**WHAT TO DO:**
Copy out each line of the listing below in which the string "file" occurs.

[[ STORED DATA open ]]

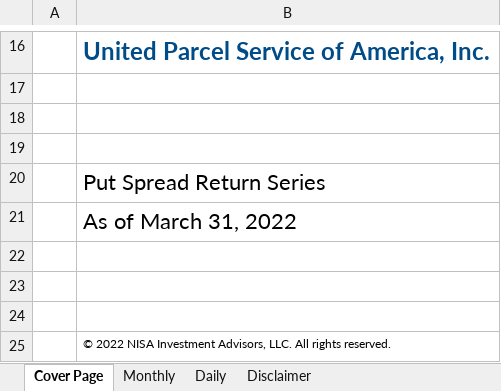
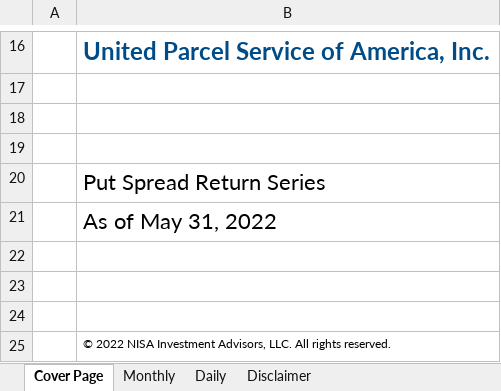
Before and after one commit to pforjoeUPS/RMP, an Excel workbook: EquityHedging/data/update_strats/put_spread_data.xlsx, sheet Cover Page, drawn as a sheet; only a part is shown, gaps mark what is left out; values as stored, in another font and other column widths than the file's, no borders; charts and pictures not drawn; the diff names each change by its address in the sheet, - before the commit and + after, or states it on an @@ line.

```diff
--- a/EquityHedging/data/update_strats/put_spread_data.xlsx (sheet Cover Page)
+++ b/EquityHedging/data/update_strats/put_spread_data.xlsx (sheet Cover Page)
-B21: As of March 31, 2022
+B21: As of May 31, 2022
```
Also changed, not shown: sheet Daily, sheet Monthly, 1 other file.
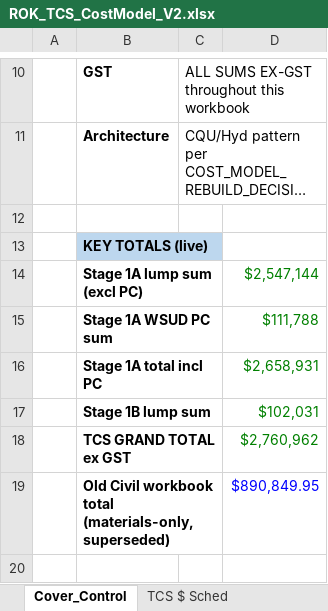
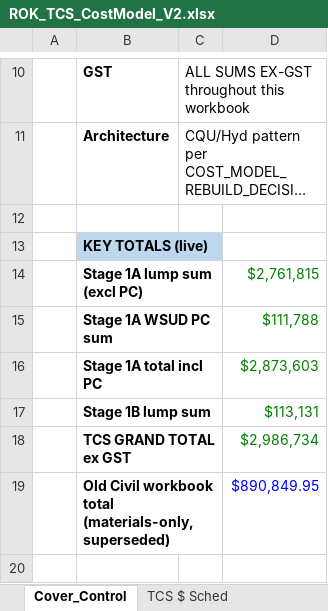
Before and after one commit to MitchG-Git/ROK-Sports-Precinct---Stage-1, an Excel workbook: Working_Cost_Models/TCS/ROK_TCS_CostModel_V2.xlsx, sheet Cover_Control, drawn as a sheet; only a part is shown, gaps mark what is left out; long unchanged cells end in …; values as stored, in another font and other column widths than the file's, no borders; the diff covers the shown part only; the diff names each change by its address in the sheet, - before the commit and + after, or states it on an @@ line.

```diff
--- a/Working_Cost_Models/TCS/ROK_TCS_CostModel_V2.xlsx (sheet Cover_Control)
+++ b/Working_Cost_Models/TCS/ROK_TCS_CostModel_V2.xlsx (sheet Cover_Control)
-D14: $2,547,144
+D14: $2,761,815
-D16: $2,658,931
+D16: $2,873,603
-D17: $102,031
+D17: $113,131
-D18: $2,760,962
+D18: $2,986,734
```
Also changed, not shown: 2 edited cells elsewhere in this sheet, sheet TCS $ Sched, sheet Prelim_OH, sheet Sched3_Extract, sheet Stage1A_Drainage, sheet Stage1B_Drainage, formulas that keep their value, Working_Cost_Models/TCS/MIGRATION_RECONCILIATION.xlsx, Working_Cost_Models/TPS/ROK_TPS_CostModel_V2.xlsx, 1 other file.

[[ STORED DATA closed ]]

**TASK RESPONSE:**
Before and after one commit to pforjoeUPS/RMP, an Excel workbook: EquityHedging/data/update_strats/put_spread_data.xlsx, sheet Cover Page, drawn as a sheet; only a part is shown, gaps mark what is left out; values as stored, in another font and other column widths than the file's, no borders; charts and pictures not drawn; the diff names each change by its address in the sheet, - before the commit and + after, or states it on an @@ line.
Also changed, not shown: sheet Daily, sheet Monthly, 1 other file.
Before and after one commit to MitchG-Git/ROK-Sports-Precinct---Stage-1, an Excel workbook: Working_Cost_Models/TCS/ROK_TCS_CostModel_V2.xlsx, sheet Cover_Control, drawn as a sheet; only a part is shown, gaps mark what is left out; long unchanged cells end in …; values as stored, in another font and other column widths than the file's, no borders; the diff covers the shown part only; the diff names each change by its address in the sheet, - before the commit and + after, or states it on an @@ line.
Also changed, not shown: 2 edited cells elsewhere in this sheet, sheet TCS $ Sched, sheet Prelim_OH, sheet Sched3_Extract, sheet Stage1A_Drainage, sheet Stage1B_Drainage, formulas that keep their value, Working_Cost_Models/TCS/MIGRATION_RECONCILIATION.xlsx, Working_Cost_Models/TPS/ROK_TPS_CostModel_V2.xlsx, 1 other file.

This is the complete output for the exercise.